The value of a healthy diet has been studied extensively and is widely accepted as an important aspect of a healthy lifestyle. However, little research has examined if and how employee eating habits at home may influence their behavior at work. Unhealthy eating at night may cause stress at work the next day, in part due to physical symptoms like digestive discomfort, and in part due to the guilt or shame that comes from perceived personal failure.
UNHEALTHY EATING AND WORK OUTCOMES
Researchers (Cho & Kim, 2021) surveyed employees three times per day for 10 consecutive workdays. The surveys included questions about participants’ unhealthy eating habits in the evening, emotional reactions and physical strains in the morning, as well as their helping and withdrawal behavior at work each day.
The results of the study revealed that unhealthy eating at night often led to physical symptoms (e.g., stomachache, diarrhea) and negative moral emotions (e.g., guilt) the next morning. These physical symptoms and negative emotions were in turn related to lower amounts of helping behaviors (e.g., not helping a coworker with a task) and higher amounts of withdrawal behaviors (e.g., taking a longer break than allowed).
Importantly, the personality trait of emotional stability served as a buffer to these harmful effects—that is, employees with high levels of emotional stability were less likely to experience physical symptoms and negative emotional reactions as a result of their unhealthy eating.
PRACTICAL APPLICATIONS FOR ORGANIZATIONS
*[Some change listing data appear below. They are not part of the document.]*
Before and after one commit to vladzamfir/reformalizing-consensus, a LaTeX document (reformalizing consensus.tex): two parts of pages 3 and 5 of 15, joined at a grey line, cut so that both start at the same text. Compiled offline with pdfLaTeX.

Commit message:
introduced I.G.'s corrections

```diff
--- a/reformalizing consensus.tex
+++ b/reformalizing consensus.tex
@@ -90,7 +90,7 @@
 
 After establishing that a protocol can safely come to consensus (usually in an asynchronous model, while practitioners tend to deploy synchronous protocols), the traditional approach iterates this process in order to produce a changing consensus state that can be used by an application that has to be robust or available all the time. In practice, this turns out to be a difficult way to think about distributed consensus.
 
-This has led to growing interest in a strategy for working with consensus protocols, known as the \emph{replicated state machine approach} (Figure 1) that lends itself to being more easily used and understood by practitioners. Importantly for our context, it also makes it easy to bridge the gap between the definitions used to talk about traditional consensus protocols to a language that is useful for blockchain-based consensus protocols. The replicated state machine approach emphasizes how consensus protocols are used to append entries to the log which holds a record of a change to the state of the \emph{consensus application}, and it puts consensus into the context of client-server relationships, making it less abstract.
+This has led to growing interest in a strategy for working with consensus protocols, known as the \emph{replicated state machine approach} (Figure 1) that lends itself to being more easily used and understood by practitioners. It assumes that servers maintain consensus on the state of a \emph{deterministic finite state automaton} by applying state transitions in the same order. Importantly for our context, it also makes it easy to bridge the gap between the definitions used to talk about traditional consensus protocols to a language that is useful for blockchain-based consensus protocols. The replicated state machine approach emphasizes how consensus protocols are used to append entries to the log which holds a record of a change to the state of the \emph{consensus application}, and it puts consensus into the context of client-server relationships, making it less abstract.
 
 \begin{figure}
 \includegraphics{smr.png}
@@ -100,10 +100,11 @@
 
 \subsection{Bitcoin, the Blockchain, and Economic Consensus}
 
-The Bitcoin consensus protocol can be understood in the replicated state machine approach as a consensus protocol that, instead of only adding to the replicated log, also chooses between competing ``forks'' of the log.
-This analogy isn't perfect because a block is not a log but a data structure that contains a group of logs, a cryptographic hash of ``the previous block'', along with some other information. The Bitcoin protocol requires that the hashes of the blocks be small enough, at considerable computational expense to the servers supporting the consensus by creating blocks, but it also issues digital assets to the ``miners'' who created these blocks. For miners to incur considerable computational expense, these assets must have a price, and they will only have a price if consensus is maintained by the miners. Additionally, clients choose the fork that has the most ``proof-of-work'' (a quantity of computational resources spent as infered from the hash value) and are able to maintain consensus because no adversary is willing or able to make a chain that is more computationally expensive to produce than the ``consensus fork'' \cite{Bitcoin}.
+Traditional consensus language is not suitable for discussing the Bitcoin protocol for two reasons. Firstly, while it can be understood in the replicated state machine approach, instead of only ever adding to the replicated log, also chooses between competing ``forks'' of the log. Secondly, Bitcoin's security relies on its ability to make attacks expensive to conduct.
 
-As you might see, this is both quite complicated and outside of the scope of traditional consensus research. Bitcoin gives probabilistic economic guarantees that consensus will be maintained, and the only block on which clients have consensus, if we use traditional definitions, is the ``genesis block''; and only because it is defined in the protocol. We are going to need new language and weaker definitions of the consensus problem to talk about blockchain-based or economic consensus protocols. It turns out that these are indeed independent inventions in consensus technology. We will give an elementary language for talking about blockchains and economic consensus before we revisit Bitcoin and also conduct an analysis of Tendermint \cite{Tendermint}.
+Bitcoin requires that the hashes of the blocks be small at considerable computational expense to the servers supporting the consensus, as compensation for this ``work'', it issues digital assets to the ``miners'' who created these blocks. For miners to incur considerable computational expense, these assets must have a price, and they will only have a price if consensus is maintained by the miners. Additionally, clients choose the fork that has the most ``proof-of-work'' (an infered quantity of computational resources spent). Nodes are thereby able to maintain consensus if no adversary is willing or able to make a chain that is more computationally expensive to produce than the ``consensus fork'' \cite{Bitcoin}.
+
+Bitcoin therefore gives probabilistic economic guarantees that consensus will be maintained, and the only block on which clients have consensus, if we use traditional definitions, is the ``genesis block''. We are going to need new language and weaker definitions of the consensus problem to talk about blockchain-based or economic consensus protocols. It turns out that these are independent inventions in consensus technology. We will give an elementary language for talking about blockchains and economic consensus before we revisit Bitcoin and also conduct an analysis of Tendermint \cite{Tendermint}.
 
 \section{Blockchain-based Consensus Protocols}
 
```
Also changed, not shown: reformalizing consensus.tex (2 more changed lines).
The results of this study show that unhealthy eating in the evening may hurt next-day performance due to physical symptoms and negative emotional reactions. This is particularly true for employees who have low levels of emotional stability.
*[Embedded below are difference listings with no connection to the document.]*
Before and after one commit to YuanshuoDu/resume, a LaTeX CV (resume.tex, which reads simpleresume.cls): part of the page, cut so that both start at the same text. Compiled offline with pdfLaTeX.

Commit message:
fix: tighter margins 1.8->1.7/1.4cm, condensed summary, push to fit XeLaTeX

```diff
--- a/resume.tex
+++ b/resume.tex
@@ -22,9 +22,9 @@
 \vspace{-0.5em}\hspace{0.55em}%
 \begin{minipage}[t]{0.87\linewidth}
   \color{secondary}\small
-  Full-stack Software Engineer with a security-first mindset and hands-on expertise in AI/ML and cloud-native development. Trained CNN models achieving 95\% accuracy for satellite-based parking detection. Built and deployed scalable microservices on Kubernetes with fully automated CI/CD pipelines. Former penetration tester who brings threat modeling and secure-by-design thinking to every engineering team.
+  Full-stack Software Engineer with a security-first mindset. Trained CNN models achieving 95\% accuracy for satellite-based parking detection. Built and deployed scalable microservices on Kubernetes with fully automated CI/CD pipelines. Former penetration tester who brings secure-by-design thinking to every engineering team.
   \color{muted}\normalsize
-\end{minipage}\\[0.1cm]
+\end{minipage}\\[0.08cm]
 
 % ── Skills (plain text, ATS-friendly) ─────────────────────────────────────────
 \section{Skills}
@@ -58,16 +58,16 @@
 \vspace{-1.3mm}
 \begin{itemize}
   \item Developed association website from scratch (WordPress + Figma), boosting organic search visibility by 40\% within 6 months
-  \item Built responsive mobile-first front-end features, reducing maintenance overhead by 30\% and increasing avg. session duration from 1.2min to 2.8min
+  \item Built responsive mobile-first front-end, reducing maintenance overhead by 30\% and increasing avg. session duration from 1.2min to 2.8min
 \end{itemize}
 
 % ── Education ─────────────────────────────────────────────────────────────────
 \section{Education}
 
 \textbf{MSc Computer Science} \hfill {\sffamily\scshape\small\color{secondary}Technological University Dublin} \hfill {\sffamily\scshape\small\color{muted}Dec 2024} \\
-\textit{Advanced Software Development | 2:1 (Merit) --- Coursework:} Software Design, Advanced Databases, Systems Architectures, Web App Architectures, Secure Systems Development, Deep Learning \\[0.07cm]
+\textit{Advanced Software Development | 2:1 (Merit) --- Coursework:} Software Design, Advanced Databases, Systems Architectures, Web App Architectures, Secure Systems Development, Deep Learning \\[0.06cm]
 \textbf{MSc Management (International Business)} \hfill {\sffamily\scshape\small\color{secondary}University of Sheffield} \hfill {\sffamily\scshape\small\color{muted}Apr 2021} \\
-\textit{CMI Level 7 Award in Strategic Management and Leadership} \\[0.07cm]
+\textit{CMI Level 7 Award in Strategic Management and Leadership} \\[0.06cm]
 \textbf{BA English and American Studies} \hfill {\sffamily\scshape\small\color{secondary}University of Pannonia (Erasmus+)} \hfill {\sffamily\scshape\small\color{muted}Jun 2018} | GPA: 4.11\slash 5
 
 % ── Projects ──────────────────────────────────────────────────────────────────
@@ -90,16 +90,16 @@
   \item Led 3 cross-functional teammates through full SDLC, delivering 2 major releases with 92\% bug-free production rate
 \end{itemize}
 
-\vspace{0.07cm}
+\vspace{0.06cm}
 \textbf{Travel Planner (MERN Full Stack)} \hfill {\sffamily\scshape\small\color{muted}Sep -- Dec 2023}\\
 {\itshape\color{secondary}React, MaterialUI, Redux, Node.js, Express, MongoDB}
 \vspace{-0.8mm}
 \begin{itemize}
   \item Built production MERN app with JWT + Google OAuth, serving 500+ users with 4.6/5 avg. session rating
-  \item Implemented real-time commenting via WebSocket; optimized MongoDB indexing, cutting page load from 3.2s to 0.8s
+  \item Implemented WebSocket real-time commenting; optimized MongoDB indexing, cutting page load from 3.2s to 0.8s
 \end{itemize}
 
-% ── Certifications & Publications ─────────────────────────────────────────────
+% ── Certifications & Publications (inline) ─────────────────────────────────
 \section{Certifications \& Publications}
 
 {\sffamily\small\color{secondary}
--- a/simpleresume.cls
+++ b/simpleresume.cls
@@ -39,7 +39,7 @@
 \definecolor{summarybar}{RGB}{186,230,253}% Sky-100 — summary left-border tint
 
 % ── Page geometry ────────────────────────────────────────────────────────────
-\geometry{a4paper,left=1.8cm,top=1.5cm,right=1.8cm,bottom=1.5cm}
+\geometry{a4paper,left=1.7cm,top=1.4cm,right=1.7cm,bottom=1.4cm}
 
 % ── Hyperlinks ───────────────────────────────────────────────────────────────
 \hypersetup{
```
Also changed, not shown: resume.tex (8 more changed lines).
The authors suggest that organizations would benefit from recognizing the important role that diet plays in work outcomes. For example, they suggest that organizations could offer balanced meals at work or provide their employees with information about how to maintain a healthy diet. Furthermore, in order to combat the negative performance outcomes that result from emotional and physical strains, organizations should consider giving their employees opportunities to relax and recover at work.
Cho, S., & Kim, S. (2021). Does a healthy lifestyle matter? A daily diary study of unhealthy eating at home and behavioral outcomes at work. Journal of Applied Psychology. Advance online publication.